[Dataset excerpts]
——————————

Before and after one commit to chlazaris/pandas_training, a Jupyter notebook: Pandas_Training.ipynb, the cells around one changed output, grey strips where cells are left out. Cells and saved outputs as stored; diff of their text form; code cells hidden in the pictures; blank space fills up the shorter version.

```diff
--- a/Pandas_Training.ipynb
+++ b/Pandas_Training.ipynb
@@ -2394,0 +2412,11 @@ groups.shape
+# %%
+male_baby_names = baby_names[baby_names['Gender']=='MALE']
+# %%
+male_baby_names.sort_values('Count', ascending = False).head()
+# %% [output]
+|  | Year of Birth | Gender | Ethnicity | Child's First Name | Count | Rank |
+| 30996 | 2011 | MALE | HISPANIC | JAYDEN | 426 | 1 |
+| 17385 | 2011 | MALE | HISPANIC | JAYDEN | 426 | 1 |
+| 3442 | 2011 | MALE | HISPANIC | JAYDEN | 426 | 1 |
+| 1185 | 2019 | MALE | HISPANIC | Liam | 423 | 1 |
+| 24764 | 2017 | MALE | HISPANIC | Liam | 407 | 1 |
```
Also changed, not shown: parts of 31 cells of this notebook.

——————————

## Description of the task
Please set down each of the entries above exactly as given.

## Answer to this task
Before and after one commit to chlazaris/pandas_training, a Jupyter notebook: Pandas_Training.ipynb, the cells around one changed output, grey strips where cells are left out. Cells and saved outputs as stored; diff of their text form; code cells hidden in the pictures; blank space fills up the shorter version.

```diff
--- a/Pandas_Training.ipynb
+++ b/Pandas_Training.ipynb
@@ -2394,0 +2412,11 @@ groups.shape
+# %%
+male_baby_names = baby_names[baby_names['Gender']=='MALE']
+# %%
+male_baby_names.sort_values('Count', ascending = False).head()
+# %% [output]
+|  | Year of Birth | Gender | Ethnicity | Child's First Name | Count | Rank |
+| 30996 | 2011 | MALE | HISPANIC | JAYDEN | 426 | 1 |
+| 17385 | 2011 | MALE | HISPANIC | JAYDEN | 426 | 1 |
+| 3442 | 2011 | MALE | HISPANIC | JAYDEN | 426 | 1 |
+| 1185 | 2019 | MALE | HISPANIC | Liam | 423 | 1 |
+| 24764 | 2017 | MALE | HISPANIC | Liam | 407 | 1 |
```
Also changed, not shown: parts of 31 cells of this notebook.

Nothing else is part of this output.